# INSTRUCTIONS FOR THE TASK
Find every line in the records below that contains "Rendered", and copy it.

# INPUT FOR THIS TASK
■ ■ ■ ■ ■ ■ ■
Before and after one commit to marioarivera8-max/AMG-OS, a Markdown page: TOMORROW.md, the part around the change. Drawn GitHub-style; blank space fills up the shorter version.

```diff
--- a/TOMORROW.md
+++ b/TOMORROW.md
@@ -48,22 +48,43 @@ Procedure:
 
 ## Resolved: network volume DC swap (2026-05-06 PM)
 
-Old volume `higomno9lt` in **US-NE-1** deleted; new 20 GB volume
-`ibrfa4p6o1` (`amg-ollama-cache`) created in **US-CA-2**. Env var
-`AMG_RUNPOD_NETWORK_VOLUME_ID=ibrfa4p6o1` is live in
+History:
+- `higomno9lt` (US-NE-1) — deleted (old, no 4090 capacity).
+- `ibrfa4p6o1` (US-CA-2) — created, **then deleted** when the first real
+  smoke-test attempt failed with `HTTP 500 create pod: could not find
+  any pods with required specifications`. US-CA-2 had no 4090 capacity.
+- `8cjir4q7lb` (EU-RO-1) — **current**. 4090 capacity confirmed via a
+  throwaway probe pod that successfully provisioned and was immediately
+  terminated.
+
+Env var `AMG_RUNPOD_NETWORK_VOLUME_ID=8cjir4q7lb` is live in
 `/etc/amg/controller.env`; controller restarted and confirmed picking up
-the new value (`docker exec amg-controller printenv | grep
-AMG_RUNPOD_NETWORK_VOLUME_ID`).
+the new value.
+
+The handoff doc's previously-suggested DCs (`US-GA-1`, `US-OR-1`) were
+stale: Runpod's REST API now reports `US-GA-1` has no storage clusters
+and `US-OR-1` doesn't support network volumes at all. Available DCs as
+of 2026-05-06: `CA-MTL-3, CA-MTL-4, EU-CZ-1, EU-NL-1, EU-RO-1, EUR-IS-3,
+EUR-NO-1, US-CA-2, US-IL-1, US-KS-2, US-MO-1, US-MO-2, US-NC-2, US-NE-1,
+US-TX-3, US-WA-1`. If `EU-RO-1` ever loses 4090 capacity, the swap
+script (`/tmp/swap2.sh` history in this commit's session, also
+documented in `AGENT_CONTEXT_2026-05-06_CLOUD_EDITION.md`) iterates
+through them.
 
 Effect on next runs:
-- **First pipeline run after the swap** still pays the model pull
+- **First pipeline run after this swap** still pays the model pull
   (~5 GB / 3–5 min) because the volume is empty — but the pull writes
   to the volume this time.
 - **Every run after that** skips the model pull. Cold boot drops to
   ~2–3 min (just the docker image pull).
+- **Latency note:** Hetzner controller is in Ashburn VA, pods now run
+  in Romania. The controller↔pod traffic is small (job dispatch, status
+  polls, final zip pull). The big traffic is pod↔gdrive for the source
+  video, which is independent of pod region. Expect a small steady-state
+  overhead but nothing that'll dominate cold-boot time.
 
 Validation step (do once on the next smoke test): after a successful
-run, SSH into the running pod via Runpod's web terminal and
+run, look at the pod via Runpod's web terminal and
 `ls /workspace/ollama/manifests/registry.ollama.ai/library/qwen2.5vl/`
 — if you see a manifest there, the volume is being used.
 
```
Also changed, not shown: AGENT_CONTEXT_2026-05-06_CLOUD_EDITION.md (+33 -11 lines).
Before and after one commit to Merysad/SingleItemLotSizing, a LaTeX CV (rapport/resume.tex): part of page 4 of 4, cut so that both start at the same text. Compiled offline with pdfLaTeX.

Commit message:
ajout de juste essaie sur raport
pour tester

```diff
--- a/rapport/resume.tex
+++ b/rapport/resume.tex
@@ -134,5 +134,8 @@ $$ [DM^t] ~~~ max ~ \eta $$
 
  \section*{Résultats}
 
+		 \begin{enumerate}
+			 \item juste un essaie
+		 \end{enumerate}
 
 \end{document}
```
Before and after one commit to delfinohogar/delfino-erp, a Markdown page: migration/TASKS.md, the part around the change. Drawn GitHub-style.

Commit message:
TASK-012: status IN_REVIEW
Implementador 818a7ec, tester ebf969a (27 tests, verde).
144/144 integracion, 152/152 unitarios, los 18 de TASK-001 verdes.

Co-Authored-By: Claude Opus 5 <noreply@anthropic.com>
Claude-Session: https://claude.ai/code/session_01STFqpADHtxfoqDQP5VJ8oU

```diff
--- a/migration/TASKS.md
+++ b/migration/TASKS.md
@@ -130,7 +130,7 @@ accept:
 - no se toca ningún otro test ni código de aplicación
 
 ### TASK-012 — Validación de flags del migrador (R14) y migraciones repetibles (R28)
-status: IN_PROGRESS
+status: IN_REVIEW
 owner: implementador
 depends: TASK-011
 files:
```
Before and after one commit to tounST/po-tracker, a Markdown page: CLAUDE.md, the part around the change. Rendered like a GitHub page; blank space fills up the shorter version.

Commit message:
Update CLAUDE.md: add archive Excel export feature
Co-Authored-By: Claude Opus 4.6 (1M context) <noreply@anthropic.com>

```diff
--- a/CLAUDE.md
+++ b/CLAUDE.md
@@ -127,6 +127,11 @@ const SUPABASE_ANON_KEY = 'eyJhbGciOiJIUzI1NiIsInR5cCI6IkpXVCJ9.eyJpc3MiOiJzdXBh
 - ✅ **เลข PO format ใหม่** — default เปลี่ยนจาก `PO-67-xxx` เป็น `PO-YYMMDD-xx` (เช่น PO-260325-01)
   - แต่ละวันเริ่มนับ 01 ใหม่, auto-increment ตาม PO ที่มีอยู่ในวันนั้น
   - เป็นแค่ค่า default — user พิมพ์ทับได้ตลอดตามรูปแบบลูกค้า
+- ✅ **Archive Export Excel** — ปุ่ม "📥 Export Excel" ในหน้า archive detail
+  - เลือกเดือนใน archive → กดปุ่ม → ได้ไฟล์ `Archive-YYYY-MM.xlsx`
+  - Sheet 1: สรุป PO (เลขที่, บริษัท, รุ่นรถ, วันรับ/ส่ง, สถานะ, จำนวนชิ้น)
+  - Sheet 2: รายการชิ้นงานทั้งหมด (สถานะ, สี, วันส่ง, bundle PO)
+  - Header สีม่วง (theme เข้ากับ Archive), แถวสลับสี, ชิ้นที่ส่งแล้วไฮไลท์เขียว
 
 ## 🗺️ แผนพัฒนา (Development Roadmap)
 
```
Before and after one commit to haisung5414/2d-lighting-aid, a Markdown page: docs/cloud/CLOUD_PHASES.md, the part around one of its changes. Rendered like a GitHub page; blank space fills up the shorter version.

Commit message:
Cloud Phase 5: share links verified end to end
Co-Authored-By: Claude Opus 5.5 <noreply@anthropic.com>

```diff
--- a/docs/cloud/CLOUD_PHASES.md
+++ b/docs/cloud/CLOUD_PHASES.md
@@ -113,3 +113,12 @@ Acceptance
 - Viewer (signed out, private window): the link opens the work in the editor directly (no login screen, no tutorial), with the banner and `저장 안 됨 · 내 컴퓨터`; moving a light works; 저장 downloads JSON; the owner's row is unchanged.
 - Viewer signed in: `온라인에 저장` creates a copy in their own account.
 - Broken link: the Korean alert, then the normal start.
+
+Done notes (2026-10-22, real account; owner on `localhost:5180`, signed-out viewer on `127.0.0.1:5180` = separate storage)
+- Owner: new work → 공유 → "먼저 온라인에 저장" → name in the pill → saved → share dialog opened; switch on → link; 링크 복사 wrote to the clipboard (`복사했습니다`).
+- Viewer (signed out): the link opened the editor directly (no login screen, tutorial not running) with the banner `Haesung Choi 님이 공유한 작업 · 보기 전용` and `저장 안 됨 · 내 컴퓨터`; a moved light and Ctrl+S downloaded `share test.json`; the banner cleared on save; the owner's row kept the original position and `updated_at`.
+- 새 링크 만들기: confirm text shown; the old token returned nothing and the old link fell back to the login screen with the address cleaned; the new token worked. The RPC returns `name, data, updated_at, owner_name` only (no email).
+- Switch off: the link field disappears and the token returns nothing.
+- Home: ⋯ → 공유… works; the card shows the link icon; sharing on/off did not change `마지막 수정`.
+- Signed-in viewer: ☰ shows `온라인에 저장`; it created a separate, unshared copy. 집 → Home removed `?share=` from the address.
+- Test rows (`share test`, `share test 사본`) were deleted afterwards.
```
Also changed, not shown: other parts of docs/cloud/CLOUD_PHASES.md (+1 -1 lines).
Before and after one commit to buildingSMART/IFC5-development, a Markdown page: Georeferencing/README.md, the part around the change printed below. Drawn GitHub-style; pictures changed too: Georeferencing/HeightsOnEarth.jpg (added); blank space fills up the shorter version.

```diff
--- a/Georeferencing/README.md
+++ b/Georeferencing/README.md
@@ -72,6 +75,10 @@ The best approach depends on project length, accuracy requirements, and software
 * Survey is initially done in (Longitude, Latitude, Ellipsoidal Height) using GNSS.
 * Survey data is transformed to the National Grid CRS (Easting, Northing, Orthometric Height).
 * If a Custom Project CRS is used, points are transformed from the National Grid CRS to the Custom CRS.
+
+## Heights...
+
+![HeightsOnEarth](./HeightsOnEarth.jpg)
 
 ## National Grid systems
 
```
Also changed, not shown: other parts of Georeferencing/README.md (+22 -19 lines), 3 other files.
■ ■ ■ ■ ■ ■ ■
# RESULT
Before and after one commit to tounST/po-tracker, a Markdown page: CLAUDE.md, the part around the change. Rendered like a GitHub page; blank space fills up the shorter version.
Before and after one commit to haisung5414/2d-lighting-aid, a Markdown page: docs/cloud/CLOUD_PHASES.md, the part around one of its changes. Rendered like a GitHub page; blank space fills up the shorter version.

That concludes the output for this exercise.